“This graphic novel spreads madness for it gives readers a glimpse at the divine.”
In the world of Lovecraftian horror, the true terror does not come from the monsters lurking between worlds. It is not the nameless cults performing blasphemous rites in the Louisiana bayou. It isn’t even the legend-haunted and witch-haunted streets of Arkham. Rather, it is the knowledge that we are alone in a universe that neither hates us nor loves us. It could not care less about us and all our endeavors. No life matters.
Cromwell Stone, which was originally created in the late 1980s and published in a series of volumes throughout the 1990s, captures this cosmic dread in stark black and white. The central story of Cromwell Stone is not important. For most readers it will not even be intelligible. Suffice it to say that Andreas’ reissued graphic novel tells the complex story of humans, superhumans, and wreckers.
The titular character is one of the last survivors of the doomed ship Leviticus, and he comes ashore in the United States with an occult key. This key is sought after by a horde of demons (superhumans) wearing human skin. These entities disrupt normal life (hence, “wreckers”) in order to keep man from accessing the hidden truth. Ultimately, Stone's key and its mystery is entrusted into the hands of amnesiac woman named Marlene Parthington. She may or may not be an ageless woman of a blasted Scottish moor.
The narrative complexity of Cromwell Stone is mirrored by its dizzying artwork. Andreas seems like a psychotic M. C. Escher, with traditional cartoon lines sacrificed to non-Euclidean shapes and angles. Surrealism is not a strong enough word to describe Andreas’s work—Cromwell Stone looks even more unhinged than its events. All of this is on purpose of course, as the apex of the story reminds us that humans “cannot see God and live.” This graphic novel spreads madness for it gives readers a glimpse at the divine.
Cromwell Stone is a wonderful edition to the Lovecraftian canon. Now, in its English language translation, readers can enjoy Andreas’s unique style. While this volume can legitimately be characterized as style over substance, it cannot be accused of forgetting the feelings of doom and dread that are de rigueur for the horror tale. There is something evil and unknowable lurking behind the pages of Cromwell Stone.
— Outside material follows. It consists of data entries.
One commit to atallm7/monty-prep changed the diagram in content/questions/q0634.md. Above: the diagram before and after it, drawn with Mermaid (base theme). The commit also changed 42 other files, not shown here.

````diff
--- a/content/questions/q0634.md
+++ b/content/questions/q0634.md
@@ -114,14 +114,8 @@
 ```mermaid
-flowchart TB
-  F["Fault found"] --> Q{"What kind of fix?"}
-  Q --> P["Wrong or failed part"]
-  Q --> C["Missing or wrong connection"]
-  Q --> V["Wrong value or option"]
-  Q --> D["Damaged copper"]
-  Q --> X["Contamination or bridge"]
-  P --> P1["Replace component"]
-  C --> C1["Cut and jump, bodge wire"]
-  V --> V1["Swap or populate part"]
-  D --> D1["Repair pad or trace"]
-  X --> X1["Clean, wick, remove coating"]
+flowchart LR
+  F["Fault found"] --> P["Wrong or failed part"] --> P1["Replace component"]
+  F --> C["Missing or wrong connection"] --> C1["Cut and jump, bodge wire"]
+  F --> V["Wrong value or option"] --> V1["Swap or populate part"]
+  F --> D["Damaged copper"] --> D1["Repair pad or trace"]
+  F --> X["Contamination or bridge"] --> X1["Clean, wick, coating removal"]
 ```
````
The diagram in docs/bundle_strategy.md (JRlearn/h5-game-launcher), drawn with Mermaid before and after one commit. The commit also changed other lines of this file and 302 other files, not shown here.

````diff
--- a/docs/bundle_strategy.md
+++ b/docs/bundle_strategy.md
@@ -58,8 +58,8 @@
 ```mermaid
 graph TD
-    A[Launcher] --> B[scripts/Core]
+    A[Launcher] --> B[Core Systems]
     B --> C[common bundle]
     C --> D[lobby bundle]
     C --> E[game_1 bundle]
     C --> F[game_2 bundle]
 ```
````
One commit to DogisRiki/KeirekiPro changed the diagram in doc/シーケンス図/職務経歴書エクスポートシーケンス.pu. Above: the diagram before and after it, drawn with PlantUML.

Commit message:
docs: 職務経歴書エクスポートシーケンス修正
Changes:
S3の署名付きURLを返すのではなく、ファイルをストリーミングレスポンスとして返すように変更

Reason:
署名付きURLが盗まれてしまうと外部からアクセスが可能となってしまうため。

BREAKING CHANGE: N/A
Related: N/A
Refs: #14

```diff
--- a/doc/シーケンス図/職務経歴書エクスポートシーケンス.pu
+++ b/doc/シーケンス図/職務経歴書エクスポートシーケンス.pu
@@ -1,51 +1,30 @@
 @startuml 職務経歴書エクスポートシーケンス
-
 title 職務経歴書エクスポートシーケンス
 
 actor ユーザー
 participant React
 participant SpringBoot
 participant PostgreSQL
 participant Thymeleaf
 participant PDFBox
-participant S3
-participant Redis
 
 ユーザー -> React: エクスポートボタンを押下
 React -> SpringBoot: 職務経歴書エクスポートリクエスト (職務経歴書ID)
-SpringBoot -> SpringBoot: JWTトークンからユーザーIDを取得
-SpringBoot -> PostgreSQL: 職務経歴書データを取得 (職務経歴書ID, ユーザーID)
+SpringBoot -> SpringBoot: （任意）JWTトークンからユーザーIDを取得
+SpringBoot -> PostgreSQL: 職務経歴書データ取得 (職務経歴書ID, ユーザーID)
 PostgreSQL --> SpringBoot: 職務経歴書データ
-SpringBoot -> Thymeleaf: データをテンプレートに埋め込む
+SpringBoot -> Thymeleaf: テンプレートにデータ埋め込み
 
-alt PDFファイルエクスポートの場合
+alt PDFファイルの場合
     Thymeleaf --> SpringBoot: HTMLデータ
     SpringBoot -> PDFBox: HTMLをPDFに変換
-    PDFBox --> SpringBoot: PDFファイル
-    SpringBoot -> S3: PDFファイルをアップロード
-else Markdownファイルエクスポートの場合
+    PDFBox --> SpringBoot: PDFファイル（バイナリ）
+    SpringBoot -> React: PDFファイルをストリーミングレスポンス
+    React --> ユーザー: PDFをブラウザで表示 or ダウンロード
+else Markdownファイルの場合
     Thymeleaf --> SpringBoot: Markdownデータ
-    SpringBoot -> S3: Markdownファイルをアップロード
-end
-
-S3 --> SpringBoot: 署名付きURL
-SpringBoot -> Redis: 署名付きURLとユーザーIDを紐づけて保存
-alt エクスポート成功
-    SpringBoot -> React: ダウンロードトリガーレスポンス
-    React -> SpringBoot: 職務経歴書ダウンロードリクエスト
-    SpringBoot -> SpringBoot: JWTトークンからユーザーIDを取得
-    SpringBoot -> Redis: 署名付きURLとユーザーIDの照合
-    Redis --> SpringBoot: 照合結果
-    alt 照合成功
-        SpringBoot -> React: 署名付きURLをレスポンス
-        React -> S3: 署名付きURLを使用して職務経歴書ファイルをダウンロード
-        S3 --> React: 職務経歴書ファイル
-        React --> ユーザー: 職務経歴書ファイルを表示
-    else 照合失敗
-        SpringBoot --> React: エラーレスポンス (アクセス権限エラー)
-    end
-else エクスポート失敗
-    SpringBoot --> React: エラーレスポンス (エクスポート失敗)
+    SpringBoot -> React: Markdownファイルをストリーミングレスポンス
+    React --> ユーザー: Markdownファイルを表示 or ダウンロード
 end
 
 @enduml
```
If you are brave enough to try and uncover the monsters, then you will be rewarded with an amazing idiosyncrasy from one of the world’s best comics creators.